◆ **What the task requires**:
Scan the entries below for the string "examples" and copy every line where it turns up.

◆ **Information provided**:
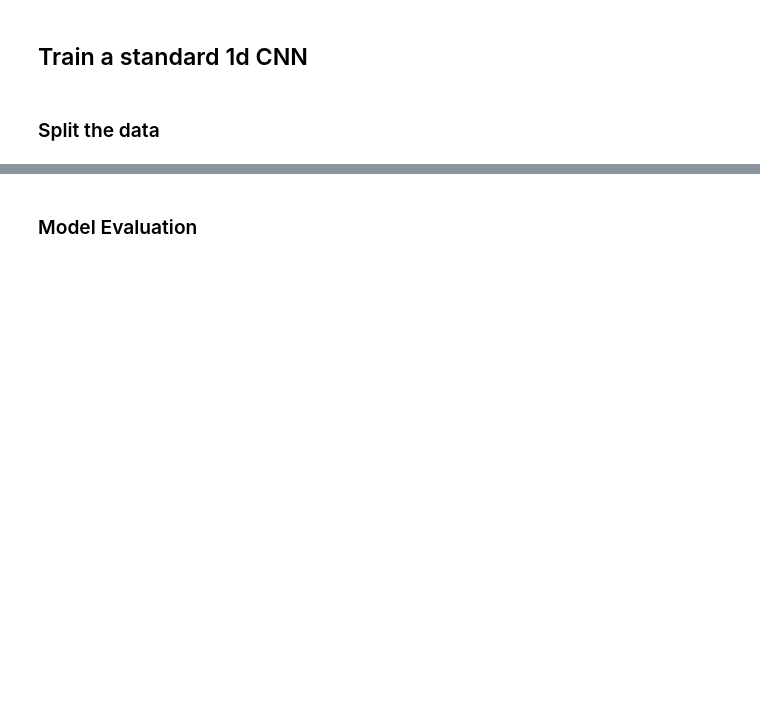
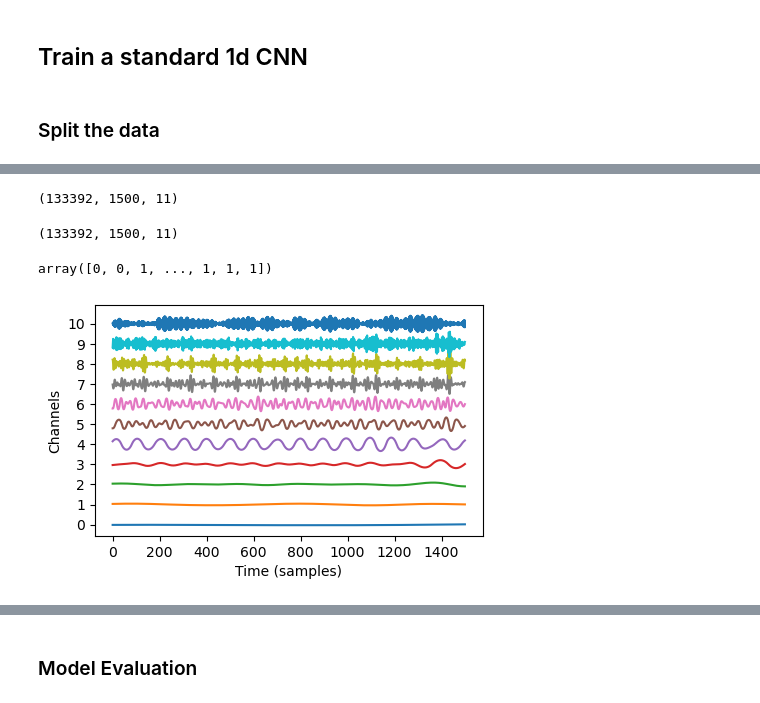
Before and after one commit to ResmedMichaelB/deepdive23, a Jupyter notebook: new_ml_approach/examples/position_clf.ipynb, the cells around one changed output, grey strips where cells are left out. Cells and saved outputs as stored; diff of their text form; code cells hidden in the pictures; blank space fills up the shorter version.

```diff
--- a/new_ml_approach/examples/position_clf.ipynb
+++ b/new_ml_approach/examples/position_clf.ipynb
@@ -177,0 +349,16 @@ INFO:tensorflow:Assets written to: C:\Users\MichaelB9\Git\deepdive23\new_ml_appr
+# %%
+X_train.shape
+# %% [output]
+(133392, 1500, 11)
+# %%
+X_train.shape
+# %% [output]
+(133392, 1500, 11)
+# %%
+y_train
+# %% [output]
+array([0, 0, 1, ..., 1, 1, 1])
+# %%
+plot_oct(X_train[30,:,:].T)
+# %% [output]
+[figure, added]
```
Also changed, not shown: parts of 21 cells of this notebook, 17 other files.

◆ **Response to the task**:
Before and after one commit to ResmedMichaelB/deepdive23, a Jupyter notebook: new_ml_approach/examples/position_clf.ipynb, the cells around one changed output, grey strips where cells are left out. Cells and saved outputs as stored; diff of their text form; code cells hidden in the pictures; blank space fills up the shorter version.
--- a/new_ml_approach/examples/position_clf.ipynb
+++ b/new_ml_approach/examples/position_clf.ipynb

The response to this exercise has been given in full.